Measuring the Percentage Concentration of Oxygen in Air

Object of the Experiment
We will try to make a measurement of the approximate percentage concentration of oxygen in air.  Air is a mixture of several invisible gases, so we first need to be able to separate just the oxygen from the other gases in an air sample.  As that is being done, there needs to be some kind of a visible change that you can see and measure.

Conducting the Experiment
Basically a moist piece of steel wool is stuck into a glass 100 mL graduated cylinder.  The cylinder is turned upside down and the open end is immersed in a cup of water.  The air in the graduated cylinder is sealed off from the rest of the atmosphere.  The oxygen reacts with the steel wool to form rust and is removed from the air sample (it turns from a gas and becomes part of the rust, a solid).  As oxygen is removed from the sample, water will rise up into the cylinder and its level can be read on the cylinder scale.

If you simply try to immerse the open end of the cylinder in a cup of water you would find that the water doesn't enter the cylinder.  Air pressure keeps the water out.
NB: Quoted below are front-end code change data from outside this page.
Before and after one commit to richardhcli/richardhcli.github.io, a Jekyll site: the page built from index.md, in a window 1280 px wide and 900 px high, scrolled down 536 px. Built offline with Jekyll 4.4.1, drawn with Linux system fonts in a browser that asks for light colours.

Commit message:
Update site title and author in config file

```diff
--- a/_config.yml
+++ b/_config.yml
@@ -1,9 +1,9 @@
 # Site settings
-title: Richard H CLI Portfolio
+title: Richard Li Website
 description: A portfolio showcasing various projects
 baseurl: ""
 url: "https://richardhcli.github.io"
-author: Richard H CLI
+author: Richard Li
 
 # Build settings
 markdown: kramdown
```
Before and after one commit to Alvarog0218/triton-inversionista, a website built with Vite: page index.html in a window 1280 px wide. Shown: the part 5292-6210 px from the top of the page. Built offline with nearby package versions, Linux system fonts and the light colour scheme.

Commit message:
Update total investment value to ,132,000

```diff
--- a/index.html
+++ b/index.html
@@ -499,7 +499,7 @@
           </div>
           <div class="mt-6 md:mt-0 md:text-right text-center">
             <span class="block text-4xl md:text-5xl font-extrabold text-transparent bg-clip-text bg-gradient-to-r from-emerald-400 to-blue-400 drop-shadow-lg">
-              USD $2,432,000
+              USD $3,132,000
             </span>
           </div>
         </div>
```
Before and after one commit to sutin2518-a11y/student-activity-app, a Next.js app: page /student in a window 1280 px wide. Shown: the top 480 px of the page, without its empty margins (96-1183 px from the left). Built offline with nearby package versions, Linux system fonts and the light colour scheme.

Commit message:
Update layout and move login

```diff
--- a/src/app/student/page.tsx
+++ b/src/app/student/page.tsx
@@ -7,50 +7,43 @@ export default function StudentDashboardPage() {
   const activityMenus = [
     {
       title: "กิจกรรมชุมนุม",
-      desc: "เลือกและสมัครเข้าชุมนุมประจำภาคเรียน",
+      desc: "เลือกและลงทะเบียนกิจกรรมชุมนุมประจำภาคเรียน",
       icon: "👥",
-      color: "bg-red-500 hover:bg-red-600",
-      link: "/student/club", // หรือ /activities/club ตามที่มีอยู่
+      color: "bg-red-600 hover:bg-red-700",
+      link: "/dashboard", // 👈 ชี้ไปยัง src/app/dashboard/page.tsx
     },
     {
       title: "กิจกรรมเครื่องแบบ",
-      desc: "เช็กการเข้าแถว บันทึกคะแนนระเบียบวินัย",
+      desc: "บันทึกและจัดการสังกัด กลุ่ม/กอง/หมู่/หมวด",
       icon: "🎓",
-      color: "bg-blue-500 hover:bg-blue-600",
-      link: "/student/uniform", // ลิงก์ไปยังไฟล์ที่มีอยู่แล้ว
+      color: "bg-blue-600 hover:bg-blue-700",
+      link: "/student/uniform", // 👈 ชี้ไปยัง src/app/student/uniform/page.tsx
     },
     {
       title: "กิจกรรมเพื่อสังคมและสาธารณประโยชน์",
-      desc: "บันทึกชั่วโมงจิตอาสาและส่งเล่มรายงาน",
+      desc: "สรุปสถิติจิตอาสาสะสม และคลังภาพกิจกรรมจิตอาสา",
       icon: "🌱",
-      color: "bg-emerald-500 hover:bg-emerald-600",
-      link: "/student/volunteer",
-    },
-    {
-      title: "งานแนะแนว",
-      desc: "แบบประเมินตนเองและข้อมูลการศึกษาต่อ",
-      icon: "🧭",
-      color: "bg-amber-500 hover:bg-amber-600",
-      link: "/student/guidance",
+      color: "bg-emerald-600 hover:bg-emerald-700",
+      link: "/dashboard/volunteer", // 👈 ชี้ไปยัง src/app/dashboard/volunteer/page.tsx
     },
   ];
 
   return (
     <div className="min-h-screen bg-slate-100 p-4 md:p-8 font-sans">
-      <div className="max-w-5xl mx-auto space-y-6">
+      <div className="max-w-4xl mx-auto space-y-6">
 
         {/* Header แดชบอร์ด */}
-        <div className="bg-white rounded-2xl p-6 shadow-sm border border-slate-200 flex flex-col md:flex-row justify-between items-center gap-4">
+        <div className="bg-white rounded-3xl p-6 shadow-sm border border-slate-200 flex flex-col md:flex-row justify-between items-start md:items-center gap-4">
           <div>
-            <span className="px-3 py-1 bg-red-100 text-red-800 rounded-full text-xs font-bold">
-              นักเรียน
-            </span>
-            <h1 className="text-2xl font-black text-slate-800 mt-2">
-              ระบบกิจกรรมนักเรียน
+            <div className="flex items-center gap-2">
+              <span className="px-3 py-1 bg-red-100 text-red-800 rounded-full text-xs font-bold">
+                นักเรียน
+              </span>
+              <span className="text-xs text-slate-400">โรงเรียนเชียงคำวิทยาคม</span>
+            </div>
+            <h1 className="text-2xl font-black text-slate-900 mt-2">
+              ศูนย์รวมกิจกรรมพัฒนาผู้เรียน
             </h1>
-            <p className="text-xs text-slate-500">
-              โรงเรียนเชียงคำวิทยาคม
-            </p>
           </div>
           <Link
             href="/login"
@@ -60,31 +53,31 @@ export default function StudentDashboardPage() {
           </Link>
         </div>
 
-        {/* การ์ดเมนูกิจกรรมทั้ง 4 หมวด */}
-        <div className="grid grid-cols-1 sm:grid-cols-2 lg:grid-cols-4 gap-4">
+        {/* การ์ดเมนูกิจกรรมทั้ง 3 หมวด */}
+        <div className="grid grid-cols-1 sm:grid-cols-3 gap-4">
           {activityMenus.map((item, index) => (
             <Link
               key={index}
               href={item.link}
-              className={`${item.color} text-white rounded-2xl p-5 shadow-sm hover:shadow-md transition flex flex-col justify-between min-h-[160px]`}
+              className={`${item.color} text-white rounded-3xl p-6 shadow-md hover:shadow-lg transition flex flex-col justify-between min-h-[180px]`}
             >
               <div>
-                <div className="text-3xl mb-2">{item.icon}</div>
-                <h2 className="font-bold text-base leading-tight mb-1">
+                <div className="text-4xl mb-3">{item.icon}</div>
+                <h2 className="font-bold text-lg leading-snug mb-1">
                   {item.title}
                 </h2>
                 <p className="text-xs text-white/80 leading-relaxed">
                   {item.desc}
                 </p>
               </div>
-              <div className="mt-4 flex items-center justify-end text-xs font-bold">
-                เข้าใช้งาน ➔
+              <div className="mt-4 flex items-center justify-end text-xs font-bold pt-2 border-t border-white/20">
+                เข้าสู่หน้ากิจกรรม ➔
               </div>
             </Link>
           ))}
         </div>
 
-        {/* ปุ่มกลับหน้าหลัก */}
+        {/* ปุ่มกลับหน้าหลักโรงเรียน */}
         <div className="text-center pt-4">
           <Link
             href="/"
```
You  want the water to enter partway into the cylinder so that the water level can be read on the cylinder scale.

Note that it isn't that the cylinder is full of air that keeps the water out (as shown above at left), there's actually a lot of empty space in the cylinder.  Rather it is the fact that the air molecules are moving around inside the cylinder at 100s of miles per hour and they strike the water molecules with enough force that the water can't move into the cylinder (the more accurate drawing above at right).  The pressure exerted by the air in the cylinder is what keeps water from rising up into the cylinder.

The solution to this problem is to insert a small piece of flexible tubing into the cylinder as shown above.  If you lower the cylinder into the water while keeping the two ends of the tubing out of the water, water will enter the cylinder.  When the water level can be read on the scale (ideally between the 90 and 100 ml marks), the tubing is removed.  This seals off the air sample and the experiment is underway.

You can carefully rest the cylinder against bottom and side of the cup.  Leave the experiment materials in a location where they won't be disturbed; it may takes several days for all of the oxygen to be completely removed from the air sample.

Periodically lift the cylinder just enough to be able to read the water level.  Don't lift the open end of the cylinder out of the water as this would break the seal and you would need to restart the experiment.  Also make a note of the time.

After some time you will notice that the water level doesn't change between readings.  All of the oxygen in the sample has been removed and the experiment is over.  The figure below shows you one way of removing the steel wool (which should then be discarded).

Straighten a paper clip and then bend about 2/3 rds of it around the end of a pencil to form a corkscrew.  Attach the corkscrew to the end of the pencil and then insert it into the cylinder. With a list twisting the corkscrew will snag the steel wool and you will be able to pull it out of the cylinder and dispose of it.

Data Analysis
Imagine you could measure Ninitial, the total number of air molecules in the air sample at the start of the experiment.  During the course of the experiment oxygen in the air reacts with the steel wool to form rust; oxygen gas is removed from the air sample.  There is a decrease in the number of  air molecules in the sample.  You could determine Noxygen, the number of oxygen molecules, by subtracting Nfinal from Ninitial:

Nfinal is the number of air molecules remaining at the end of the experiment after the oxygen has been removed.

The oxygen concentration could then be found using the following equation:

The problem is that you can't directly measure Ninitial or Nfinal (the air molecules are invisible and there are way too many to be counted anyway).  This experiment is set up in such a way that the pressure of the air in the air sample remains constant even though the oxygen is being removed from the sample (water moves into the graduated cylinder as the O2 is removed which decreases the volume of the air sample).  Because pressure and temperature remain constant the ideal gas law

can be written in the following way:

The air sample volume is directly proportional to N (the term in parentheses remains constant).  A change in N causes the same percentage change in V.  The volume of the air sample is something you can see and measure.  You can determine the oxygen concentration using measurements of volume:

A graph of some sample data and a sample calculation are shown below